Exercise brief ->
In the entries that follow, how many lines hold "into"? Nothing but the number is expected.

Source records ->
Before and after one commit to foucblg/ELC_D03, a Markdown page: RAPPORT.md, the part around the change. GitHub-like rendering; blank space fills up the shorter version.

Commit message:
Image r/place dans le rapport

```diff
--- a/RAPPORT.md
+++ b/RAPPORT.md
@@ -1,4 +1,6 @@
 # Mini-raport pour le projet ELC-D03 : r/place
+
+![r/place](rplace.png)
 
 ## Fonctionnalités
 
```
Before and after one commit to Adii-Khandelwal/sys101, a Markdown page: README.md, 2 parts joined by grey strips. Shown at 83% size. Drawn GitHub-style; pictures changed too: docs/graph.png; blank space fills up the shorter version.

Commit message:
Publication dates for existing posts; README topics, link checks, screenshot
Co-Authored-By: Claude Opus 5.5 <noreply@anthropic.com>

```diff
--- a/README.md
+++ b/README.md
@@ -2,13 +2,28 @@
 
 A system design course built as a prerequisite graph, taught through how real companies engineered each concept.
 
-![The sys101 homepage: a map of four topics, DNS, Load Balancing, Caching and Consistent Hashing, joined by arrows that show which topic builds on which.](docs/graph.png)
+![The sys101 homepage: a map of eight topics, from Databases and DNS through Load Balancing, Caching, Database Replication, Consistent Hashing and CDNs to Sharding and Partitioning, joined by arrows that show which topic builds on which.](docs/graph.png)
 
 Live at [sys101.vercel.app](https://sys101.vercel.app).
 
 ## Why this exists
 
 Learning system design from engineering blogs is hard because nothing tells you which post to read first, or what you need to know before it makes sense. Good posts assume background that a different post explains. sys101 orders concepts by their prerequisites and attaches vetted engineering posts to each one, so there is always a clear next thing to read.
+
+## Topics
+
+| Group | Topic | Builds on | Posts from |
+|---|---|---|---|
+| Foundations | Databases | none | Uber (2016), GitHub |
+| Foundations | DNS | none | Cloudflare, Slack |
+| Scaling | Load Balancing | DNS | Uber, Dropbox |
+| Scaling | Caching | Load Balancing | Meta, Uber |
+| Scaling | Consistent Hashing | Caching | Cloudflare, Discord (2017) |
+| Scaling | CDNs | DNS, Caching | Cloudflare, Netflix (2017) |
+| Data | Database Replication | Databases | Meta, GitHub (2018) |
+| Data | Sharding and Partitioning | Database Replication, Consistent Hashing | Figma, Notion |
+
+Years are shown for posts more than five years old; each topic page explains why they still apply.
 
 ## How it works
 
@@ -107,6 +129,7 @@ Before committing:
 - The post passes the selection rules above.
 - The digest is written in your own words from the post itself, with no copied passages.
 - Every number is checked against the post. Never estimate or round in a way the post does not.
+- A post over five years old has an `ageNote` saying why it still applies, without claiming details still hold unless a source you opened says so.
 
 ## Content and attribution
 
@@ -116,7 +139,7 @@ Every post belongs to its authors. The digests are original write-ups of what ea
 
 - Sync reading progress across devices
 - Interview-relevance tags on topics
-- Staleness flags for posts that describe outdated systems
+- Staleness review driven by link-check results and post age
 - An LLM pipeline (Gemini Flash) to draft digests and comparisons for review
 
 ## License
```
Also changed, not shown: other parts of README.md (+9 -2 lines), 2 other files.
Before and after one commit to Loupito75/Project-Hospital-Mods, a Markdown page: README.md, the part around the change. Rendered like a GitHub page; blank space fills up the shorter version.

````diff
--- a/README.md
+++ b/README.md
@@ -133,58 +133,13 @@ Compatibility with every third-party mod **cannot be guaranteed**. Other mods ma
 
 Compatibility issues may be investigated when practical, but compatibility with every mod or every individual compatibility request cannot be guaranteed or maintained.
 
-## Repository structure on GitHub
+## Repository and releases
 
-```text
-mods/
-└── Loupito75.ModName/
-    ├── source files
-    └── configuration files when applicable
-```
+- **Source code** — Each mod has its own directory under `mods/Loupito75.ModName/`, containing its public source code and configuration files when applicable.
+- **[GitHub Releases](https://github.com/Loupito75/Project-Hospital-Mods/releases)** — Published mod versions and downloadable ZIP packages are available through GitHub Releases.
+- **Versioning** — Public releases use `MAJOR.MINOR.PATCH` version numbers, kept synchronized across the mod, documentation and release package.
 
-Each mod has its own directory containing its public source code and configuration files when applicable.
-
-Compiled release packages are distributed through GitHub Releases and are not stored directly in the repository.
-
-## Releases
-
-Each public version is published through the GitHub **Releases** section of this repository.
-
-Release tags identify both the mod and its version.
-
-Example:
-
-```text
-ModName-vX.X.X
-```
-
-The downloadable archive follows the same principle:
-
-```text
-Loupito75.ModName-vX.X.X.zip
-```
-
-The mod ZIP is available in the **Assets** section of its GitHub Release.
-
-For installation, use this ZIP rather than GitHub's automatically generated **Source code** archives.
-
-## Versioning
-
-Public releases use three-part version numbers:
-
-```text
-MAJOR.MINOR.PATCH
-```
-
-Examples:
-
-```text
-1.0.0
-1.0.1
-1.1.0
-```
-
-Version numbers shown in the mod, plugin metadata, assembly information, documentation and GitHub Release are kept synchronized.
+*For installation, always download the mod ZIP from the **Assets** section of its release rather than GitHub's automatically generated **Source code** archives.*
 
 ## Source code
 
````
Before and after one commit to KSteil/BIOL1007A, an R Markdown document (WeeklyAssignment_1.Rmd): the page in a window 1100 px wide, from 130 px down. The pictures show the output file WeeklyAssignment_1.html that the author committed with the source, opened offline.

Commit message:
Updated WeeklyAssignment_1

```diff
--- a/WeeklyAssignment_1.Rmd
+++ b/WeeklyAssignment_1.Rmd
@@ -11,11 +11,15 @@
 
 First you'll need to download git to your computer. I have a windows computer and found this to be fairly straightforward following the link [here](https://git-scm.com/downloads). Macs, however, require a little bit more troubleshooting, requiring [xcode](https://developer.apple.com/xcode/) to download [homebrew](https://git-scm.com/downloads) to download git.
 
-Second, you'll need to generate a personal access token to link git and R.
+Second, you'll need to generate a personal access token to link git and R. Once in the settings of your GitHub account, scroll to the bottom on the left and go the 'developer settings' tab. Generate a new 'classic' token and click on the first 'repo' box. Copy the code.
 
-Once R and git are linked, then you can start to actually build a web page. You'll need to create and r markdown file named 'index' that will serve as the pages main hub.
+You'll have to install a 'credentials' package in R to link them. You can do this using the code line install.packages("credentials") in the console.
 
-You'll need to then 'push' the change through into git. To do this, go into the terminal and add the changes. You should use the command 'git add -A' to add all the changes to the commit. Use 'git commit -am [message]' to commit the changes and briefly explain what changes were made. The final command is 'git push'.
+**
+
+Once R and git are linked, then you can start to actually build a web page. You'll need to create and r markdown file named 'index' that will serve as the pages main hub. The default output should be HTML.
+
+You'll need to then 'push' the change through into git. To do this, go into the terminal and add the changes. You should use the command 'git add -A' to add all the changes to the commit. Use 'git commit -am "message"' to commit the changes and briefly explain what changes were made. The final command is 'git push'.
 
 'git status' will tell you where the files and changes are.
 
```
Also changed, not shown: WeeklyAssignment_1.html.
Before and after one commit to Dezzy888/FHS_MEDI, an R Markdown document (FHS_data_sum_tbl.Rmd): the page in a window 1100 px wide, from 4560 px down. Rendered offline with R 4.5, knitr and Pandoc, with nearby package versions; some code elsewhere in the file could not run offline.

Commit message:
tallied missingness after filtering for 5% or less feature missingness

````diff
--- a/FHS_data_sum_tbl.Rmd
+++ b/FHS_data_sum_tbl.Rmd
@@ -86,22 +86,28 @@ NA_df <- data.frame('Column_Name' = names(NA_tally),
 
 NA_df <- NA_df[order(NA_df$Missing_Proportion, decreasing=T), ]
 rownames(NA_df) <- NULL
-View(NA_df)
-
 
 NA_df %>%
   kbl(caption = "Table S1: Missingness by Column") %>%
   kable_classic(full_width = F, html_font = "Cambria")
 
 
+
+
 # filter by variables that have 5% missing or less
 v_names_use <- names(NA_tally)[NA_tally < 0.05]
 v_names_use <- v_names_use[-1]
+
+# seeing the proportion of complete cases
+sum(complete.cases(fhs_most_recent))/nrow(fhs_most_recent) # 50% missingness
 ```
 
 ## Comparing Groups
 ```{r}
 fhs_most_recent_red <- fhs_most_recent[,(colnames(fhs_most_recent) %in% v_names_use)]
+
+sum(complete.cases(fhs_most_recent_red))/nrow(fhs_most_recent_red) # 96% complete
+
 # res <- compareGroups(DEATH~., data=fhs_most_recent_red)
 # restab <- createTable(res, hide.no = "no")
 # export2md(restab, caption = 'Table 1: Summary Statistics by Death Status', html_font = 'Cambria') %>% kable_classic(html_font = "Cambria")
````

Answer below ->
2